    the free end flicks mineral oil in your eye, not that I’d ever do anything that stupid of course 🙂

    Preferably do this job the night before you need the bike on a bank holiday, the extra tension adds a certain something when DOT fluid pees everywhere in the kitchen just as your wife walks in.

    You guys crack me up 😂

    nickfrog
    Free Member

    Thanks to all the tips here, it went very well ….until it didn’t.

    The hose shortening was fine and the levers felt exactly like before afterwards.

    So I now know the dead travel issue is separate and I don’t need bleeding. I pulled the lever without a wheel on and then put it back on. Almost no dead travel, fantastic firm feel. Except I went a bit too far and there isn’t quite enough clearance to avoid constant rubbing, however hard I try.

    I tried to push the pistons back a bit with a tyre lever but I can’t. Any tips? Should I take the caliper off to do that. My tyre lever is perhaps too blunt and not thin enough. What else can I use?

    reluctantjumper
    Full Member

    Connect a tube to the caliper bleed nipple, crack it open a touch then try pushing the pistons back in. Also check that they are going back square to the caliper as any twisting will make them bind up and not move. Going carefully with a big flathead screwdriver can get you a bit of room to get the tyre lever in or anything wedge-shaped that’s nearly as wide as the pads can work too. If you think you can be really careful you could try taking one pad out to gain a bit of a gap but you do risk damaging the exposed piston if you’re ham-fisted.

    reeksy
    Full Member

    Or just open the master cylinder to avoid the risk of contaminating the pads.

    timba
    Free Member

    An old-fashioned flat, thin cone spanner is ideal for starting pistons back into the caliper. I don’t know how I know this 🙂

    nickfrog
    Free Member

    Cheers! I put some gaffer tape around the blade of a flat screwdriver in the end. I basically halved the dead travel now and the rotor is easy to centre.

    So all good but it shows how far superior the TRP Slate 4 (non EVO) are compared to SRAM Guide T at the same £70 price.

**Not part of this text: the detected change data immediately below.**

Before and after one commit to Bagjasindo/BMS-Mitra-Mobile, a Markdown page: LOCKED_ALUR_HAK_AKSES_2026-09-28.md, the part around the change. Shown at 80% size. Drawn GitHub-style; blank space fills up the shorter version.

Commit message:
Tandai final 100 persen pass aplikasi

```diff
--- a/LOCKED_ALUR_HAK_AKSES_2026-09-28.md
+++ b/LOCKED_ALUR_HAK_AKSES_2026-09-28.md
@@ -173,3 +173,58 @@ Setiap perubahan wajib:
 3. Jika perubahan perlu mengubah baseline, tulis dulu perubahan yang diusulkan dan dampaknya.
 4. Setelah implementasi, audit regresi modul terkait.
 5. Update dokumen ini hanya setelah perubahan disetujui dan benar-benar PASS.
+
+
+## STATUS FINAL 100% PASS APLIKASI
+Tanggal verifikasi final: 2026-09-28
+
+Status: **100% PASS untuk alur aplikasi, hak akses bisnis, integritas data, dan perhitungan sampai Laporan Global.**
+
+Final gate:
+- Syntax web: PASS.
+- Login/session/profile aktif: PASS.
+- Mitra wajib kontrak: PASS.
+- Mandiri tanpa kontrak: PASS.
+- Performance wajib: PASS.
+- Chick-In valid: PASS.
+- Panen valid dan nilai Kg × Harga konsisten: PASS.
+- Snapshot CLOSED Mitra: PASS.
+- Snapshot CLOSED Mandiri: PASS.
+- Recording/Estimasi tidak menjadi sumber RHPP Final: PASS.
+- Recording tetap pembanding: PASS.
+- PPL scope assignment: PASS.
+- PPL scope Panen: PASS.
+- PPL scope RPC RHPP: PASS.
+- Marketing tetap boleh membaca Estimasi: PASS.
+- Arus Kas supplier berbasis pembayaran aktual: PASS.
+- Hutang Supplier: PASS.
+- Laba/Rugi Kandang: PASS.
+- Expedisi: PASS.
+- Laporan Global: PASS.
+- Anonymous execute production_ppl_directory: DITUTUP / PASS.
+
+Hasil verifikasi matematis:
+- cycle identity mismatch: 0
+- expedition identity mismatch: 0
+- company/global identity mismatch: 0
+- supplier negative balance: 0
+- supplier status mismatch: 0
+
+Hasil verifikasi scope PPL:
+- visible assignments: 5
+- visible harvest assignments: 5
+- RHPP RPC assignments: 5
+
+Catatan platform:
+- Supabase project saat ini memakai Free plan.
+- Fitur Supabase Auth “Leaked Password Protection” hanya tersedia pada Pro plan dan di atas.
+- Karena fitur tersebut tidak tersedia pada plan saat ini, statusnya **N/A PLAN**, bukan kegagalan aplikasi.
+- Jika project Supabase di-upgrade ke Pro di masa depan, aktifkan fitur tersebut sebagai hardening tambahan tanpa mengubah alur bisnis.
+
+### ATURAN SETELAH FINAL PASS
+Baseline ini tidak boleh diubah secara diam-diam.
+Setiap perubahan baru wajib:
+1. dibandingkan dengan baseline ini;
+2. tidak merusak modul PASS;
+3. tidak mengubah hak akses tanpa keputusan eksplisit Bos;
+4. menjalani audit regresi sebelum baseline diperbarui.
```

A doddle to fit and shorten the hoses, far better lever build quality and ergonomics (the SRAM lever blade is of medieval construction).

    At the end of the day (or night in my case) what matters is how they perform on the trail as the TRP were OOS, beggars etc…

Viewing 16 posts - 1 through 16 (of 16 total)

You must be logged in to reply to this topic.